More paperwork and more seems like every day brings another form.  Fill it out, sign it, scan and email it.  Yes, sir.  The big day arrives - 17 November 2014.  The board reviews.  Most of my family doesn't even know that I'm trying to get in, but a few people know and they pray for me.  Then more waiting.  My recruiter texts every now and again that there's no new info, and that we're still waiting.  Then 17 December I am sitting on the floor of my kid's room cleaning when I hear my phone ring.  I don't even see the caller ID and I just KNOW this is it.  Time to learn my fate.  Sure enough, my screen says it's my recruiter.  I take a deep breath and answer.  He asks do I want the good news or the bad news first?  Then he starts laughing and says that it's all good news, that I am officially one of six selected! 
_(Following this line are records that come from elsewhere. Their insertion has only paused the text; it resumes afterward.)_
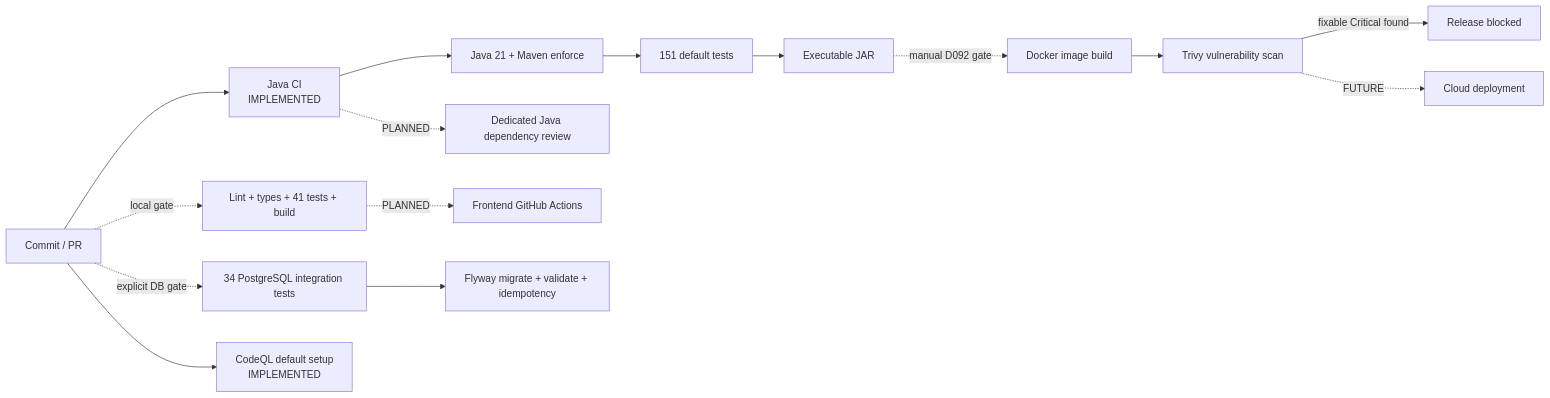
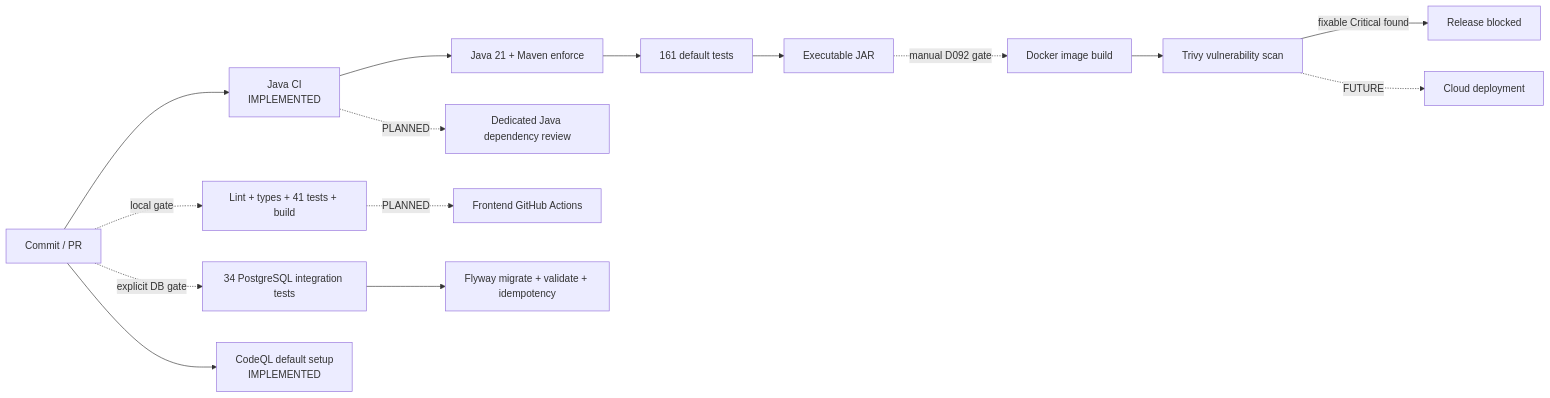
The fourth of 5 diagrams in docs/portfolio/technical-evidence.md (Dmillan-dev/ImperatorProyect), drawn with Mermaid before and after one commit. The commit also changed other lines of this file and 62 other files, not shown here.

````diff
--- a/docs/portfolio/technical-evidence.md
+++ b/docs/portfolio/technical-evidence.md
@@ -124,17 +124,17 @@
 ```mermaid
 flowchart LR
     Commit[Commit / PR] --> JavaCI[Java CI<br/>IMPLEMENTED]
     JavaCI --> Compile[Java 21 + Maven enforce]
-    Compile --> BackendTests[151 default tests]
+    Compile --> BackendTests[161 default tests]
     BackendTests --> Jar[Executable JAR]
     Commit -. local gate .-> Frontend[Lint + types + 41 tests + build]
     Commit -. explicit DB gate .-> PGTests[34 PostgreSQL integration tests]
     PGTests --> Flyway[Flyway migrate + validate + idempotency]
     Jar -. manual D092 gate .-> Images[Docker image build]
     Images --> Trivy[Trivy vulnerability scan]
     Trivy -->|fixable Critical found| Block[Release blocked]
     Frontend -. PLANNED .-> FrontendCI[Frontend GitHub Actions]
     Commit --> SAST[CodeQL default setup<br/>IMPLEMENTED]
     JavaCI -. PLANNED .-> JavaSCA[Dedicated Java dependency review]
     Trivy -. FUTURE .-> Deploy[Cloud deployment]
 ```
````
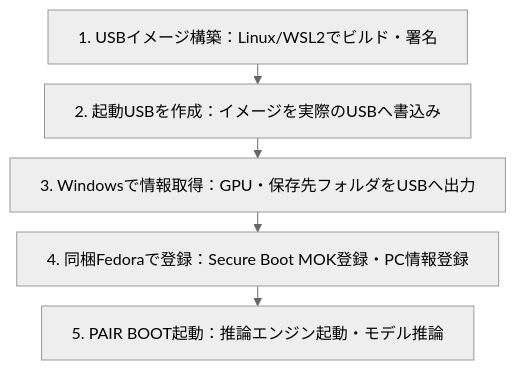
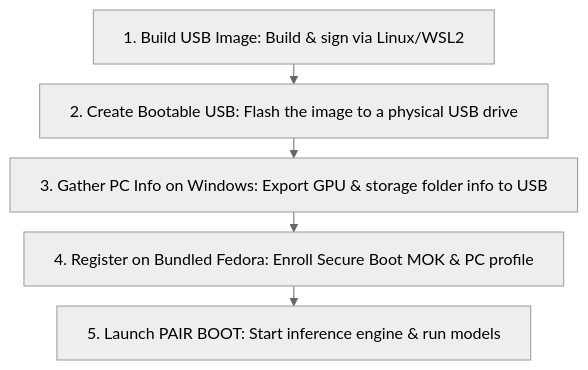
Before and after one commit to fujisawa-max/pair-boot-usb: the diagram in README.md, drawn with Mermaid (neutral theme). The commit also changed other lines of this file and 5 other files, not shown here.

````diff
--- a/README.md
+++ b/README.md
@@ -13,13 +13,13 @@
 ```mermaid
 ---
 config:
   flowchart:
     rankSpacing: 20
     wrappingWidth: 640
 ---
 flowchart TD
-    A["1. USBイメージ構築：Linux/WSL2でビルド・署名"] --> B["2. 起動USBを作成：イメージを実際のUSBへ書込み"]
-    B --> C["3. Windowsで情報取得：GPU・保存先フォルダをUSBへ出力"]
-    C --> D["4. 同梱Fedoraで登録：Secure Boot MOK登録・PC情報登録"]
-    D --> E["5. PAIR BOOT起動：推論エンジン起動・モデル推論"]
+    A["1. Build USB Image: Build & sign via Linux/WSL2"] --> B["2. Create Bootable USB: Flash the image to a physical USB drive"]
+    B --> C["3. Gather PC Info on Windows: Export GPU & storage folder info to USB"]
+    C --> D["4. Register on Bundled Fedora: Enroll Secure Boot MOK & PC profile"]
+    D --> E["5. Launch PAIR BOOT: Start inference engine & run models"]
 ```
````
It feels so much more real now.  Still a lot to do.  More paperwork.  Don't slip on the weight!  (hello, holidays) Still waiting for the scroll, then orders.  Scroll comes through - I am officially a direct commission.  I need to go to San Francisco to do - wait for it - MORE paperwork and swear in.  I will be a First Lieutenant, O-2.  The whole family comes and we make a day of it.  The oath is solemn and exciting.  Next comes orders.  Will we make it back East?  I requested all eastern states in my packet.  What if it's Alaska? 

Orders arrive 1 April 2015.  Georgia.  We're going to Georgia!  I tell my family, finally, and they are supportive. 

So here we are.  I have two months until I have to leave Fresno for training.  This brings me to the reason that I started blogging again, and will attempt to more often for at least a little while.  I will be in the first class of a pilot program for direct commissions.  From what I understand, it combines two extra weeks of education with pre-BOLC.  So I go to Oklahoma for a month to do this class, then to Texas for two months for BOLC.  I have gotten a lot of information and advice from people who have been down the direct commission path before me from their blog posts.  I appreciated it so much!  So since I'll be in this first new class I wanted to document my experience for those coming behind.